Rate of venous thromboembolism in surgical and non-surgical patients, stratified by Dukes stage.
© Copyright Policy - open-access
Related In: Results  -  Collection

License
Show All Figures
getmorefigures.php?uid=PMC4230392&req=5

fig03: Rate of venous thromboembolism in surgical and non-surgical patients, stratified by Dukes stage.
Mentions: When we stratified our analysis by stage of disease and surgical intervention, the influence of surgery on the rate of VTE appeared to vary according to the stage of cancer (Fig.3). In Dukes A patients, the VTE rate was higher in patients undergoing surgery, whereas in Dukes D patients the rate was higher in those not undergoing surgery. Subsequent analyses were all carried out among patients who had undergone surgery with the assumption of curative intent (i.e. Dukes A, B and C patients). These results are presented in Tables3 and 4. When we fitted our model with an interaction term between stage of disease and chemotherapy, there was some evidence of an interaction (likelihood ratio test, P < 0.047). The stratified HRs show that Dukes B and C patients receiving chemotherapy had a two-fold increase in risk of VTE as compared with Dukes B patients not receiving chemotherapy (Table3), whereas Dukes A patients had no increase in risk.

Bottom Line: However, our understanding of which patients are at increased risk, and to what extent, is limited.Rates were compared by the use of Cox regression.However, Dukes B and Dukes C patients receiving postoperative chemotherapy have a longer duration of risk.

View Article: PubMed Central - PubMed

ABSTRACT

Background: Patients with colorectal cancer are at high risk of developing venous thromboembolism(VTE), and recent international guidelines have advised extended prophylaxis for some of these patients following surgery or during chemotherapy. However, our understanding of which patients are at increased risk, and to what extent, is limited.

Objectives: To determine absolute and relative rates of VTE among patients with colorectal cancer according to Dukes stage, surgical intervention,and chemotherapy.

Methods: We analyzed data from four linked databases from 1997 to 2006: the Clinical Practice Research Datalink, linked to Hospital Episode Statistics, Cancer Registry data, and Office for National Statistics cause of death data, all from England. Rates were compared by the use of Cox regression.

Results: There were 10 309 patients with colorectal cancer, and 555 developed VTE (5.4%). The incidence varied by Dukes stage, being three-fold higher among Dukes D patients than among Dukes A patients (hazard ratio [HR] 3.08, 95% confidence interval [CI] 1.95–4.84), and 40% higher for those receiving chemotherapy than for those not receiving chemotherapy(HR 1.39, 95% CI 1.14–1.69). The risk following surgery varied by stage of disease and chemotherapy, with Dukes A patients having a low incidence of VTE (0.74%; 95% CI 0.28–1.95) at 6 months,with all events occurring within 28 days of surgery, as compared with Dukes B and Dukes C patients, whose risk at 6 months was ~ 2%.

Conclusion: Twenty-eight days of prophylaxis following surgery for colorectal cancer is appropriate for Dukes A patients.
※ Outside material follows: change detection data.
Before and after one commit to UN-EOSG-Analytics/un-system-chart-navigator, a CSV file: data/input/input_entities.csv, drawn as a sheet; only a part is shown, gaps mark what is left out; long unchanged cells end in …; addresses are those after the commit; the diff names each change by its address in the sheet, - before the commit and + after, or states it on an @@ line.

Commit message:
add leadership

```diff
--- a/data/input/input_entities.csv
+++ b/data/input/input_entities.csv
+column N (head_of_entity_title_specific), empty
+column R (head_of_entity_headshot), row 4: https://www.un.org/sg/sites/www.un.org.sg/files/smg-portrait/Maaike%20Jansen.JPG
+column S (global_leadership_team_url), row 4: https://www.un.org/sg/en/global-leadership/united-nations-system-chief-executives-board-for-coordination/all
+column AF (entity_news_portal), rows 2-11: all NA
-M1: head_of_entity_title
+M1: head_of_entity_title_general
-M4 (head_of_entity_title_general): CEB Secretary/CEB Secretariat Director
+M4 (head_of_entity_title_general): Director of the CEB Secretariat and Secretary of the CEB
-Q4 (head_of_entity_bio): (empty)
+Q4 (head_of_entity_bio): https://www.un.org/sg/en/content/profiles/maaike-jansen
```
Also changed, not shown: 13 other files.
However, Dukes B and Dukes C patients receiving postoperative chemotherapy have a longer duration of risk.

Show MeSH
Related in: MedlinePlus